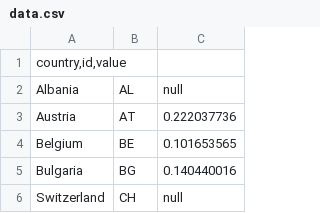
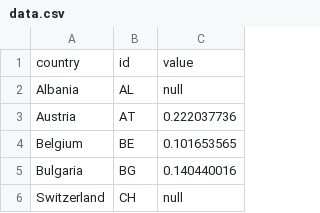
Before and after one commit to alsino/farmer-age, a CSV file: static/data/thematic/data.csv, drawn as a sheet; only a part is shown.

Commit message:
Update data.csv

```diff
--- a/static/data/thematic/data.csv
+++ b/static/data/thematic/data.csv
@@ -1,2 +1,2 @@
-country,id,value
+country	id	value
 Albania	AL	null
```
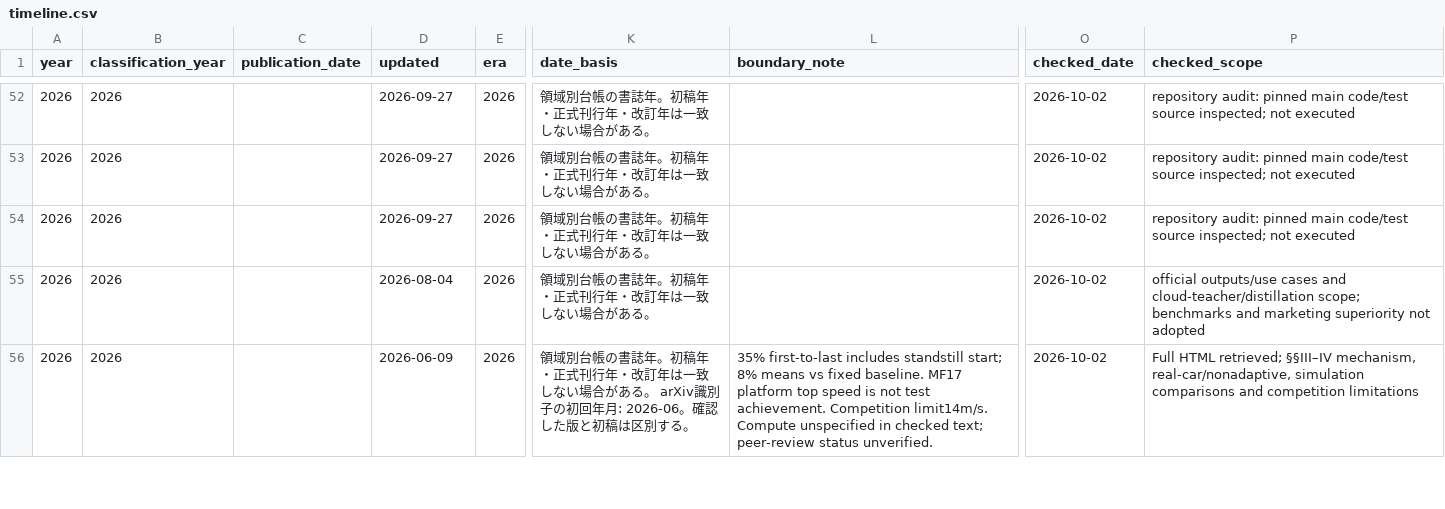
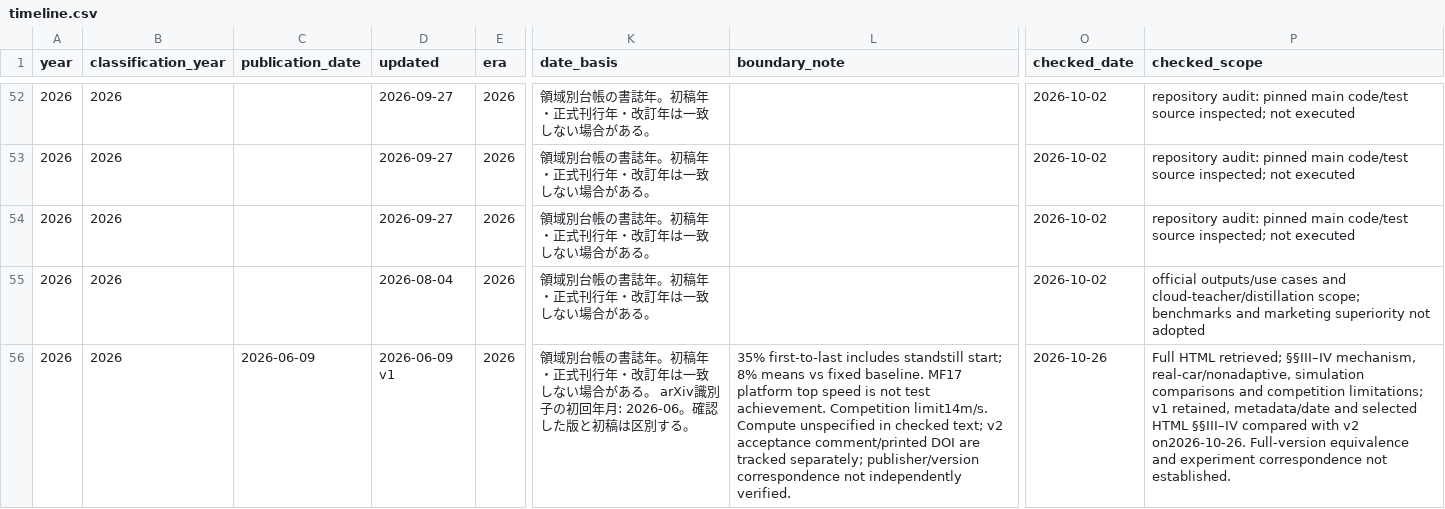
Before and after one commit to fis-teria/aichallenge_lite_transfuser, a CSV file: docs/research/timeline.csv, drawn as a sheet; only a part is shown, gaps mark what is left out; the diff covers the shown part only; the diff names each change by its address in the sheet, - before the commit and + after, or states it on an @@ line.

```diff
--- a/docs/research/timeline.csv
+++ b/docs/research/timeline.csv
-C56 (publication_date): (empty)
+C56 (publication_date): 2026-06-09
-D56 (updated): 2026-06-09
+D56 (updated): 2026-06-09 v1
-L56 (boundary_note): …checked text; peer-review status unverified.
+L56 (boundary_note): …checked text; v2 acceptance comment/printed DOI are tracked separately; publisher/version correspondence not independently verified.
-O56 (checked_date): 2026-10-02
+O56 (checked_date): 2026-10-26
-P56 (checked_scope): …and competition limitations
+P56 (checked_scope): …and competition limitations; v1 retained, metadata/date and selected HTML §§III–IV compared with v2 on2026-10-26. Full-version equivalence and experiment correspondence not established.
```
Also changed, not shown: 1 added row elsewhere in this file, docs/research/coverage-matrix.csv, docs/research/source-ledger.csv, 34 other files.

What this task involves ▸
Give back every entry verbatim. No pictures belong in the copy.

Response below ▸
Before and after one commit to alsino/farmer-age, a CSV file: static/data/thematic/data.csv, drawn as a sheet; only a part is shown.

Commit message:
Update data.csv

```diff
--- a/static/data/thematic/data.csv
+++ b/static/data/thematic/data.csv
@@ -1,2 +1,2 @@
-country,id,value
+country	id	value
 Albania	AL	null
```
Before and after one commit to fis-teria/aichallenge_lite_transfuser, a CSV file: docs/research/timeline.csv, drawn as a sheet; only a part is shown, gaps mark what is left out; the diff covers the shown part only; the diff names each change by its address in the sheet, - before the commit and + after, or states it on an @@ line.

```diff
--- a/docs/research/timeline.csv
+++ b/docs/research/timeline.csv
-C56 (publication_date): (empty)
+C56 (publication_date): 2026-06-09
-D56 (updated): 2026-06-09
+D56 (updated): 2026-06-09 v1
-L56 (boundary_note): …checked text; peer-review status unverified.
+L56 (boundary_note): …checked text; v2 acceptance comment/printed DOI are tracked separately; publisher/version correspondence not independently verified.
-O56 (checked_date): 2026-10-02
+O56 (checked_date): 2026-10-26
-P56 (checked_scope): …and competition limitations
+P56 (checked_scope): …and competition limitations; v1 retained, metadata/date and selected HTML §§III–IV compared with v2 on2026-10-26. Full-version equivalence and experiment correspondence not established.
```
Also changed, not shown: 1 added row elsewhere in this file, docs/research/coverage-matrix.csv, docs/research/source-ledger.csv, 34 other files.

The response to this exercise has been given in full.